About our Spotlight:
Name: James (Jamie) Fussell
Major: Food and Resource Economics – International Food and Resource Economics
College: College of Agricultural and Life Sciences
Graduation: Class of 2012
Current Position: Attorney – Southwest Florida Water Management District
After his graduation from the University of Mississippi School of Law, Jamie Fussell kicked off his career in the public sector by working as the assistant to Georgia Commissioner of Agriculture, Gary Black. In the position, Fussell assisted the Commissioner and the Department in addressing issues involving food safety, animal disease control, and disaster preparedness, and worked on special programs that focused on school nutrition and consumer education.
Working with Commissioner Black influenced Fussell’s perspective of public service and he continually reflects back on his time with the Commissioner. He has since worked as an attorney in other areas of the public sector including the Florida Department of Environmental Protection and Florida Department of Agriculture and Consumer Services in Tallahassee. Fussell presently practices law in the Southwest Florida Water Management District’s Office of General Counsel in Tampa.
How Does the Position Relate to FRE?
As a government attorney, Fussell feels his degree in Food and Resource Economics best prepared him for his career. Reflecting back to his studies in Food and Resource Economics, Fussell discusses several FRE courses stating, “One of my first FRE courses was on the valuation of natural resources. Every day, I see the value that is placed on our natural environment and the costs associated with replacing, mitigating, or preserving it. My FRE policy courses were a great foundation to many issues I see as a government attorney. Professor Olexa’s Agricultural and Natural Resource Law classes, in particular, prepared me for both law school and my career.”

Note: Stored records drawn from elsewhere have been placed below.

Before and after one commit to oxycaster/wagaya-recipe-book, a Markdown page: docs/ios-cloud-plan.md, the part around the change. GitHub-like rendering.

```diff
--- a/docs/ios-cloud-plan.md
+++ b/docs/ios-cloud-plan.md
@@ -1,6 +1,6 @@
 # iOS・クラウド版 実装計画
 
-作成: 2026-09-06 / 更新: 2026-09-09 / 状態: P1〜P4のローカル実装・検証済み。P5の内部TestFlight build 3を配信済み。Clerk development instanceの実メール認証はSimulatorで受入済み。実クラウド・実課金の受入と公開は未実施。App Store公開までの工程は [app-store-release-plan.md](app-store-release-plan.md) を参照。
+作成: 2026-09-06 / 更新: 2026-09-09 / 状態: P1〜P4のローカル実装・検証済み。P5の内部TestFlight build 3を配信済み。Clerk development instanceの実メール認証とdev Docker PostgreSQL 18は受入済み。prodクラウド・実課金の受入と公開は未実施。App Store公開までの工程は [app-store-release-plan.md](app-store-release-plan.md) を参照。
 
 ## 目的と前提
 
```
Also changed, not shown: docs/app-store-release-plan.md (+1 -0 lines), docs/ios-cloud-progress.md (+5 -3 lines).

FRE gave Fussell a global and local perspective of agricultural and natural resources and allowed him to develop transferable skills that he can apply directly to his profession. Fussell shared an example, “One of my professional interests is determining where the conservation of Florida’s natural environment intersects with the agricultural industry, and how both of those interests can work together to thrive in a Florida that is seeing incredible development and population growth. FRE graduates are uniquely prepared to understand and tackle a variety of issues like this one.”
Thoughts on FRE as a Graduate?
Reflecting on the Food and Resource Economics major, Fussell enjoyed the flexibility of FRE. “I like that FRE is more than just agribusiness classes. I don’t feel pigeonholed to one type of career but have the skills and knowledge to work in any field.” to quote Fussell. He also felt his involvement Alpha Gamma Rho, a fraternity focused on preparing its members for careers in the agriculture or food industry, and the College of Agricultural and Life Sciences Leadership Institute further amplified his passion for the agricultural industry.
When asked about his favorite and most educational FRE course, Fussell reflected on his capstone in International Agribusiness Marketing with Professor Sterns. “I was in a semester-long group project with a few of my AGR fraternity brothers. We created a faux gourmet orange juice product and were to export it to either Canada or South Korea. After weeks of market research for our product, we determined it was not viable to export to either country. The lesson I will always remember from that exercise is not to force something to get the desired result.” With examples like these, Fussell felt the FRE coursework was engaging and challenging and hopes future FRE students will enjoy the same. When asked for recommendations for students currently in the FRE major, he said “Don’t put yourself into a box. Join clubs, make friends (future colleagues), take advantage of study abroad opportunities, and study hard. There are so many career paths you can take as an FRE graduate.”